How come the editors of the Times don't get that?
Can you really give money to a religious group and tell them not to "discriminate"?
We have been there and we did that exercise back in the 60's. Yeshiva University and many other parochial schools had to decide back then if it could take the "Federal Money" that demanded non-discrimination.
The resulting Talmudic/Byzantine/convoluted/labyrinthine organizational framework that came out of that era has been a moral disaster.
It made this happen. YU leaders said to their donors we are a religious school for Jews. Give us your money. And to Washington they said we don't discriminate. Give us your money.
What does the Times want from religious organizations? Does the Times want to perpetuate more of the two-faced corruption of ethics and morals of the past?
Yes we know. The question goes back really to Obama who is keeping the Faith Based Initiatives alive and back to Bush who first set up shop in that swamp.
The title of the editorial says it all: "Faith-Based Fudging."
Our view is that the boundary between democracy and religion should never have been fudged in the first place.
There is no way for a religion to maintain its mission and integrity and for it to fulfill Obama's directive, to wit,
Speaking last July in Ohio, Mr. Obama set forth his “basic principles” for assuring constitutional balance. “First, if you get a federal grant, you can’t use the grant money to proselytize to the people you help and you can’t discriminate against them — or against the people you hire — on the basis of religion,” he said. “Second, federal dollars that go directly to churches, temples and mosques can only be used on secular programs.”Enforcement of these goals is impossible by definition. We all know that. The current wink and nod approach to making believe that it is not impossible is now just given a new name. It is called a "process of case-by-case review."
Constitutional lawyers may say this makes the funding program kosher.
The editorial concludes with a warning, "The case-by-case review seems destined to confuse as much as enlighten. And it is hardly the clear commitment to proper employment practices Mr. Obama voiced as a candidate, and the Constitution requires."

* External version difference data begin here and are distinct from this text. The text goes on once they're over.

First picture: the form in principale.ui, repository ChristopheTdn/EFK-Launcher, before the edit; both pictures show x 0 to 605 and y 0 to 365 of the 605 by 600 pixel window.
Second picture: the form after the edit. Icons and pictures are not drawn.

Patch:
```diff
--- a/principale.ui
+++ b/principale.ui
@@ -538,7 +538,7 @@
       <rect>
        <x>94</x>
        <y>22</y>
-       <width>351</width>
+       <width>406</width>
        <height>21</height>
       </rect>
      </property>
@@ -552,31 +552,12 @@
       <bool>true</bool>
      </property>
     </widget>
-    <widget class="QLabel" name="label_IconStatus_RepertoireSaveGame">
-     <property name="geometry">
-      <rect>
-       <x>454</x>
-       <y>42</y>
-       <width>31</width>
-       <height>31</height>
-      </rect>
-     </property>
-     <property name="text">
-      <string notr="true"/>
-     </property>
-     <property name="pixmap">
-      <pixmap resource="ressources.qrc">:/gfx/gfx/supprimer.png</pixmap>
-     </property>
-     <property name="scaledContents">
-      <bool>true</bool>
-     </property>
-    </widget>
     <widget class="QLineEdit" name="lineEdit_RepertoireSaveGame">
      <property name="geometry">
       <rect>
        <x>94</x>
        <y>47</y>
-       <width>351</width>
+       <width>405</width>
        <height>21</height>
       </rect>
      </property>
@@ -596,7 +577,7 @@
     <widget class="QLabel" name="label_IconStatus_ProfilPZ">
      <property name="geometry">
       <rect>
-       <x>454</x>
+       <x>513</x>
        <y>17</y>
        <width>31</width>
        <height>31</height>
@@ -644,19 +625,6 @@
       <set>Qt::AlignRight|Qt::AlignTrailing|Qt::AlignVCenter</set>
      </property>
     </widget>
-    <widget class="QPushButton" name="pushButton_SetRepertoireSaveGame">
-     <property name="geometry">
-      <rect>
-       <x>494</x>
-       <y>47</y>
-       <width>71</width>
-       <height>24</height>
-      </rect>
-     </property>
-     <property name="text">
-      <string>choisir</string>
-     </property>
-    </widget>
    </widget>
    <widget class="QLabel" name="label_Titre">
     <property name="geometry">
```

This warning is not enough.
The Times ought to have said clearly that the program is flawed at its essence and destructive to our nation's social fabric.
To keep these initiatives going means that we surely are instructing our purported moral leaders in their respective faith communities to misrepresent the essence of their being so they can qualify for Federal Funding. Or should we say, Federal Fudging?